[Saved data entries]
= = = =

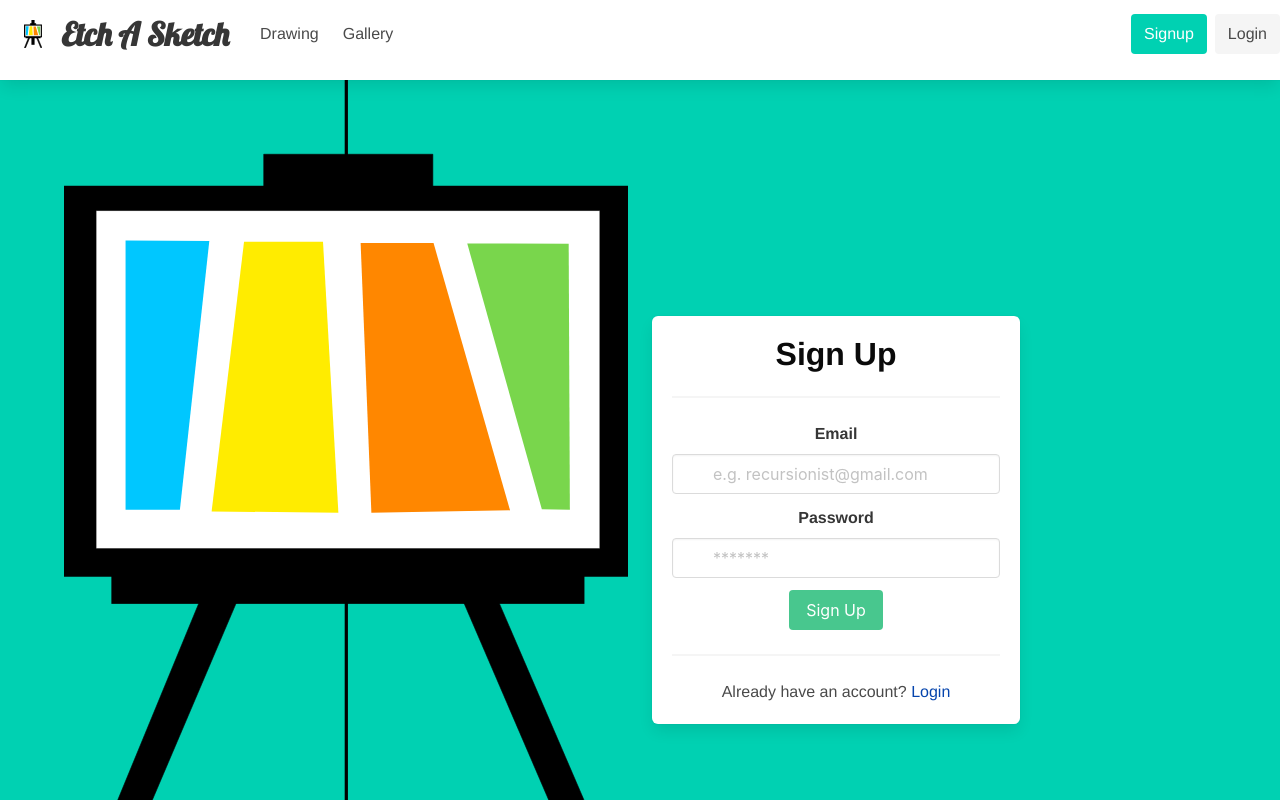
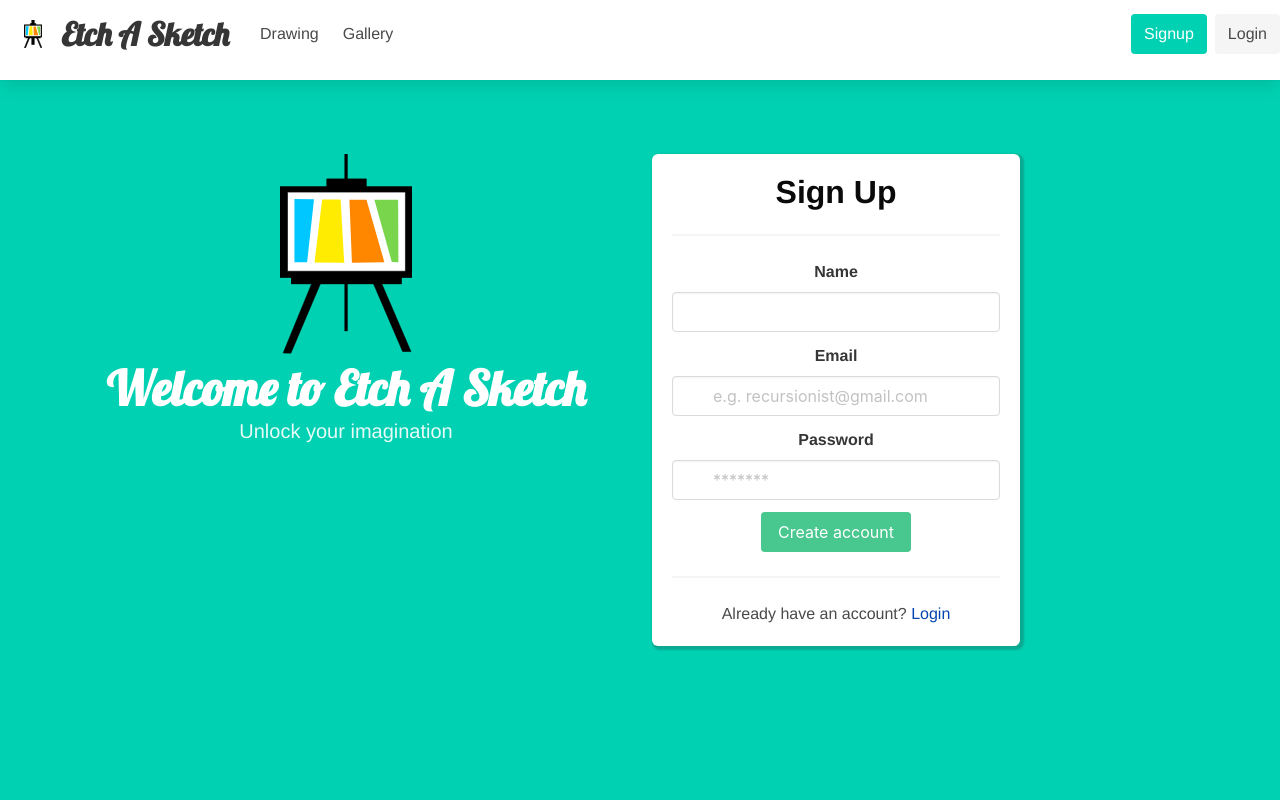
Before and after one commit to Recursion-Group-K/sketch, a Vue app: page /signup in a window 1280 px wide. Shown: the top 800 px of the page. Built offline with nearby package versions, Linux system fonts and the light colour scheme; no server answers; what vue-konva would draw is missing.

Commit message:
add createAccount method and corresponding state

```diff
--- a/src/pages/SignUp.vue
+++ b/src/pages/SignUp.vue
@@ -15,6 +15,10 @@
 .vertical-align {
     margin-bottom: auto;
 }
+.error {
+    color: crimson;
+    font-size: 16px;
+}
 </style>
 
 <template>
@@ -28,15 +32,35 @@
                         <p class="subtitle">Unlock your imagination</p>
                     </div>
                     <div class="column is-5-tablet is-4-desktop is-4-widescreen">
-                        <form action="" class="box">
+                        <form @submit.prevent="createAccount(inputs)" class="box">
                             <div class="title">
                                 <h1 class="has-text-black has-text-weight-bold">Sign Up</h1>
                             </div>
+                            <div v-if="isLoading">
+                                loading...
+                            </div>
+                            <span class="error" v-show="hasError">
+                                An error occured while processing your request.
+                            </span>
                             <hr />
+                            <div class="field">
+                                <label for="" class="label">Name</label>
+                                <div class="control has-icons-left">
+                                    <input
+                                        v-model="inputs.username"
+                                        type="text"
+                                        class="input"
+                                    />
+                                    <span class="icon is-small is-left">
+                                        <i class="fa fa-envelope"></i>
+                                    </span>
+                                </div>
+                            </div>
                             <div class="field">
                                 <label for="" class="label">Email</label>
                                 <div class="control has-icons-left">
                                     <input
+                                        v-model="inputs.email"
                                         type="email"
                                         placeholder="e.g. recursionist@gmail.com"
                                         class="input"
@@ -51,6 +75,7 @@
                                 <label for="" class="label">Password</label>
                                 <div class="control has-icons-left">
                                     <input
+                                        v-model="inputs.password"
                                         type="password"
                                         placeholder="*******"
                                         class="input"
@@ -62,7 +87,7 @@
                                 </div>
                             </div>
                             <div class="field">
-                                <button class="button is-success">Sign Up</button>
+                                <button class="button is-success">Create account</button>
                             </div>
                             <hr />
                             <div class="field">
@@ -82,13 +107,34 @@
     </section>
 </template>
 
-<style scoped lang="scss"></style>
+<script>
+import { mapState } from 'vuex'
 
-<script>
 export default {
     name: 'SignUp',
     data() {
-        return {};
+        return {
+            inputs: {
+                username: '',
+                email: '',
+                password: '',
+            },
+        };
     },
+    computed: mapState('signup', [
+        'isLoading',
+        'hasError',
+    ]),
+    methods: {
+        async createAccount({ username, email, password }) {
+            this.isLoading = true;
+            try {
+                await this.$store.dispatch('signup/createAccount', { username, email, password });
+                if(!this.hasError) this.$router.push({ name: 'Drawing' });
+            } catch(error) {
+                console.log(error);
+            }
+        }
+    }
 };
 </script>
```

= = = =

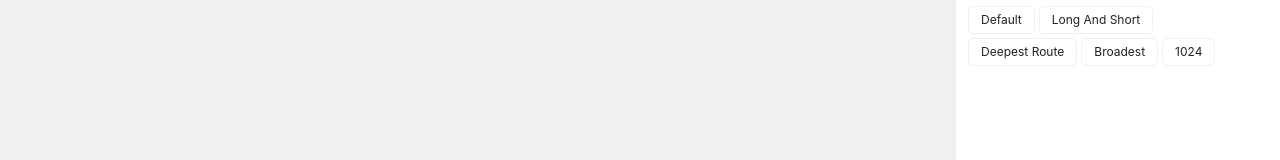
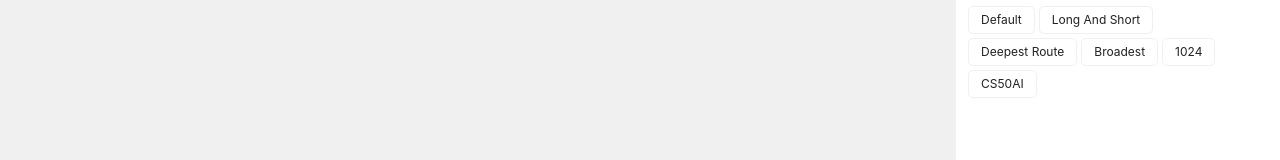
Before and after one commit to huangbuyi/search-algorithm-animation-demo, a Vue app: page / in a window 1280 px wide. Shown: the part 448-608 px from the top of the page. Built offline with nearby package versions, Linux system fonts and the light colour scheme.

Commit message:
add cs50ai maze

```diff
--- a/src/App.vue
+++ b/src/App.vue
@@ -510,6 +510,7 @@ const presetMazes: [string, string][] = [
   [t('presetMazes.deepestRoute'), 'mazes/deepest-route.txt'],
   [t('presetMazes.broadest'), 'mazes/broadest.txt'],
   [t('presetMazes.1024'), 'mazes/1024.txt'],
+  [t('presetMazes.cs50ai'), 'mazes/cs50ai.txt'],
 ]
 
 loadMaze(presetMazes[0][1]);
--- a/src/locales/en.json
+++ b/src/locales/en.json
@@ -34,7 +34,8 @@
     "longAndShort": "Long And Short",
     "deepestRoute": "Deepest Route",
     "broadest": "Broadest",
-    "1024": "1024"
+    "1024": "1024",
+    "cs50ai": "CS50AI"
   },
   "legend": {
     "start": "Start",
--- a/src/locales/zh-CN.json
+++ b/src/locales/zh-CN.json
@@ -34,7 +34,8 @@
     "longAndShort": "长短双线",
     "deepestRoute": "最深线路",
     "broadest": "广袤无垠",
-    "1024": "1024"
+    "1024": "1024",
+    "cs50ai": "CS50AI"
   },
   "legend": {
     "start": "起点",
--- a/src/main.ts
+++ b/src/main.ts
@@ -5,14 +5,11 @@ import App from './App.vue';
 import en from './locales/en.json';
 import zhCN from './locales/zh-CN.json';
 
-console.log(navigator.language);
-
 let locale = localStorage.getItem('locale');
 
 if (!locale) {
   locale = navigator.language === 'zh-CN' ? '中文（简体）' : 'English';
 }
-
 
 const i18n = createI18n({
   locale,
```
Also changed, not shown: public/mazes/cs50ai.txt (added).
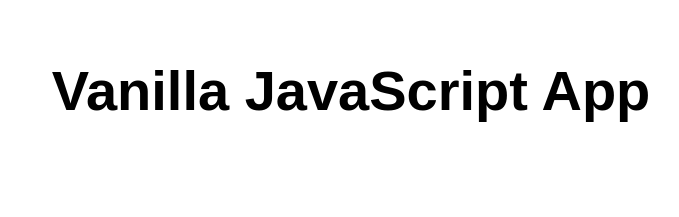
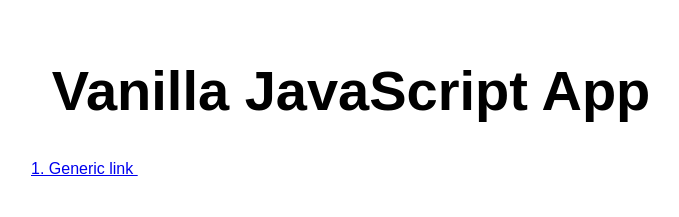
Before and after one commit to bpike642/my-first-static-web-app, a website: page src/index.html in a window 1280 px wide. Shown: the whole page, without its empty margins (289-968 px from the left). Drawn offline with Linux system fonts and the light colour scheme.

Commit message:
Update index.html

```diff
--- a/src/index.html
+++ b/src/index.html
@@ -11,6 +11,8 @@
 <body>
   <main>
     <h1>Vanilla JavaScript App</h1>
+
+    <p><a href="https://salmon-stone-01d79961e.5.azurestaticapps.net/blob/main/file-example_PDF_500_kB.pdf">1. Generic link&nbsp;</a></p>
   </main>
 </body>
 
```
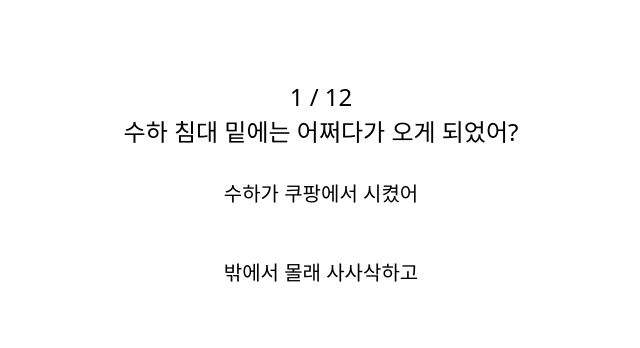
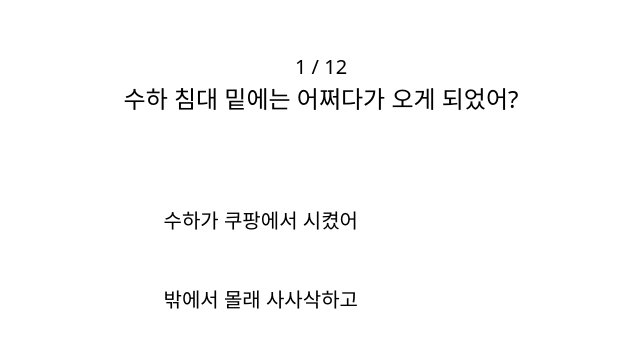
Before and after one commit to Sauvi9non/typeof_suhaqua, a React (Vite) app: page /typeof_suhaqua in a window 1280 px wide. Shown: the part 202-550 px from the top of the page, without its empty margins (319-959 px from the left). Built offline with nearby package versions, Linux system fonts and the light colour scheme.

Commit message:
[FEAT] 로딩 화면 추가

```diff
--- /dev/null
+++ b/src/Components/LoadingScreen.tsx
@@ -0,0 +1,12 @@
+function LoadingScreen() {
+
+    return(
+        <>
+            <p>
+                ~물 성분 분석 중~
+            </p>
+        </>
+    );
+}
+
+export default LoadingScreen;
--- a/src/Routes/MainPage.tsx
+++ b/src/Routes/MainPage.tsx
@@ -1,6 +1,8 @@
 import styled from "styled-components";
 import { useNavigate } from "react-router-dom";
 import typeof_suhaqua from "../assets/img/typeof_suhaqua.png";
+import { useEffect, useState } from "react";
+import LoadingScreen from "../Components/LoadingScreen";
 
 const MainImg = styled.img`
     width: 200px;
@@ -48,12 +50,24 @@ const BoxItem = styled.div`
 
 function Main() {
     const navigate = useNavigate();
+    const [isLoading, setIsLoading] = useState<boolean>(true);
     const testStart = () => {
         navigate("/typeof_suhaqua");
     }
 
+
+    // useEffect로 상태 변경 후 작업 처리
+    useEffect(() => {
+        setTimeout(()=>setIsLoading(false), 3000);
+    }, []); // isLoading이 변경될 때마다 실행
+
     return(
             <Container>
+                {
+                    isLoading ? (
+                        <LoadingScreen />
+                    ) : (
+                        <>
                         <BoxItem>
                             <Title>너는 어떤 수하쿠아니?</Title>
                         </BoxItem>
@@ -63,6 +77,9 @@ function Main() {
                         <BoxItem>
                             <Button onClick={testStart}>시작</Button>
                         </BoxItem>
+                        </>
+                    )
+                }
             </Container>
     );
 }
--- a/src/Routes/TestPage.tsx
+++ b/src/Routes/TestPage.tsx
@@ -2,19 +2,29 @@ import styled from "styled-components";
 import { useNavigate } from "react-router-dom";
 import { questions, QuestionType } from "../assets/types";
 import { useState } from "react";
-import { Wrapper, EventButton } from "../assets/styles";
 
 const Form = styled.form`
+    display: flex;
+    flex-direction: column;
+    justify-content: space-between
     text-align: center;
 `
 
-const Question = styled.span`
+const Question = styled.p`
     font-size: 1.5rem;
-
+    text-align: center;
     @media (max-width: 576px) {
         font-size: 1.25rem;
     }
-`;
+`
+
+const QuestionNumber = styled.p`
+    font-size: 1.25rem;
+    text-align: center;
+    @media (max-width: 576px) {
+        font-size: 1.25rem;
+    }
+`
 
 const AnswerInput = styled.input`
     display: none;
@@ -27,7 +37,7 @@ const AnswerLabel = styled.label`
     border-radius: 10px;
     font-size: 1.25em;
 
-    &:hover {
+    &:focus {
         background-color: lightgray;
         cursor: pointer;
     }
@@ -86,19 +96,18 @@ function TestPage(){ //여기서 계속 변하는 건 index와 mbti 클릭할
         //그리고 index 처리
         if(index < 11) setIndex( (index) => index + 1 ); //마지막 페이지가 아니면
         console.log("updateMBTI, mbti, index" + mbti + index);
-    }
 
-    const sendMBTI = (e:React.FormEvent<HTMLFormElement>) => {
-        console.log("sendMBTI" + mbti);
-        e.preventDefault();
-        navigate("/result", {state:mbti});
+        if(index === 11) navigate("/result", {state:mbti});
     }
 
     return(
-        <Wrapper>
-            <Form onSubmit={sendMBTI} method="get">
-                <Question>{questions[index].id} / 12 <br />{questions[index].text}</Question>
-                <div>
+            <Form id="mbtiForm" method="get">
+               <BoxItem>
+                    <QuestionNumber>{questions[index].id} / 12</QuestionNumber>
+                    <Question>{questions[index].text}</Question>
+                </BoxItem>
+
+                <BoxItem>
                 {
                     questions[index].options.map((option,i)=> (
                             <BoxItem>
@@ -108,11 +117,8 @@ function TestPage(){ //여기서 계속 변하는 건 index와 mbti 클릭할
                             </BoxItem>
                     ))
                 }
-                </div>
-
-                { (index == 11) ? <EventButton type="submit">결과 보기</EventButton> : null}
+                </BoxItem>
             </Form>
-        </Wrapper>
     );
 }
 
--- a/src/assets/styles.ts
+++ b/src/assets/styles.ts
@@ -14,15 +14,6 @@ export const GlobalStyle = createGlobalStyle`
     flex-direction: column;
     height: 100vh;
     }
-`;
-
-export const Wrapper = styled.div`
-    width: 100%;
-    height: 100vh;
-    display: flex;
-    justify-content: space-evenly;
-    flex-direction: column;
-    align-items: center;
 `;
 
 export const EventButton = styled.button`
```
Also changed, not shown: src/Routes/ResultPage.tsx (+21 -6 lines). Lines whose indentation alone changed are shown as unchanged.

= = = =

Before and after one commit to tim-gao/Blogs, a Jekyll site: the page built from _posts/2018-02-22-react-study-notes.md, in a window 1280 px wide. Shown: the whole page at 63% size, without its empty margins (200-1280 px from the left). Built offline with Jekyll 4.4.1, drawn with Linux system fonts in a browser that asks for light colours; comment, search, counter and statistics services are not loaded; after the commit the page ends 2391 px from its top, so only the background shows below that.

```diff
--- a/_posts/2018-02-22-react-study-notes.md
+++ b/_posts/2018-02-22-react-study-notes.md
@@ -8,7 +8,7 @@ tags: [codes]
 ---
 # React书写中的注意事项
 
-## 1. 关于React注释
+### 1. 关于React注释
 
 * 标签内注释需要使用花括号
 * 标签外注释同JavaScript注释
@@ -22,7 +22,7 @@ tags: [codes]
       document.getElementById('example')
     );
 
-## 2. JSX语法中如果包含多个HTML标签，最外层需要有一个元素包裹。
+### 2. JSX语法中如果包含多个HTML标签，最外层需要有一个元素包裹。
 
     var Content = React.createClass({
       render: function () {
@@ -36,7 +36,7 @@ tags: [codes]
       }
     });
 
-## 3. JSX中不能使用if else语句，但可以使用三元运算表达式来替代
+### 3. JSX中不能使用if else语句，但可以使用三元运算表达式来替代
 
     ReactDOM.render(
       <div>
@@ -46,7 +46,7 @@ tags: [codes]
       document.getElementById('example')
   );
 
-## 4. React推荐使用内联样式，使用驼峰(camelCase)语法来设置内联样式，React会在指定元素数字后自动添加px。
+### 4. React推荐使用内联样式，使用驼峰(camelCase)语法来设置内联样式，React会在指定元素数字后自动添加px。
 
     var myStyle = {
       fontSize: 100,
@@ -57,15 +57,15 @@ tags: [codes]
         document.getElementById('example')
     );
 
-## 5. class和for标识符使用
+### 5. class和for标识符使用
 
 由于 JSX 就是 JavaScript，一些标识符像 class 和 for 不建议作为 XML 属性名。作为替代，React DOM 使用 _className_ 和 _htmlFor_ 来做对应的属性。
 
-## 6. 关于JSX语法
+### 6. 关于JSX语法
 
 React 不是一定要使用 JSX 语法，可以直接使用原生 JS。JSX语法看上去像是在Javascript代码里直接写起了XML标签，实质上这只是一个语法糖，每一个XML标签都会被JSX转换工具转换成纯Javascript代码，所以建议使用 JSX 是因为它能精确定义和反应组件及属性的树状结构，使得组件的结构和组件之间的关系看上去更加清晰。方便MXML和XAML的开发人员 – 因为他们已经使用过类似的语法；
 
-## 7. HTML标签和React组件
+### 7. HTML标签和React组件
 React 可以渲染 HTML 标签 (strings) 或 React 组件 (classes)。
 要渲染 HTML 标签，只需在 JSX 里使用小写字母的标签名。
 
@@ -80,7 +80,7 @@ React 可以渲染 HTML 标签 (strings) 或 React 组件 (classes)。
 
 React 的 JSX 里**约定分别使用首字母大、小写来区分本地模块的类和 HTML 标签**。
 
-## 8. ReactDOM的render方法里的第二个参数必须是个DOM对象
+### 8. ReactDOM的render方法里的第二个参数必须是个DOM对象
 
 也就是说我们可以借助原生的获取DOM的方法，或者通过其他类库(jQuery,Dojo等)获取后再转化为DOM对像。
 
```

= = = =

→ AIM OF THE TASK:
In the records above, find each line with the string "function" and list it.

→ PROBLEM SOLUTION:
+function LoadingScreen() {
 function Main() {
@@ -63,6 +77,9 @@ function Main() {
@@ -86,19 +96,18 @@ function TestPage(){ //여기서 계속 변하는 건 index와 mbti 클릭할
@@ -108,11 +117,8 @@ function TestPage(){ //여기서 계속 변하는 건 index와 mbti 클릭할
       render: function () {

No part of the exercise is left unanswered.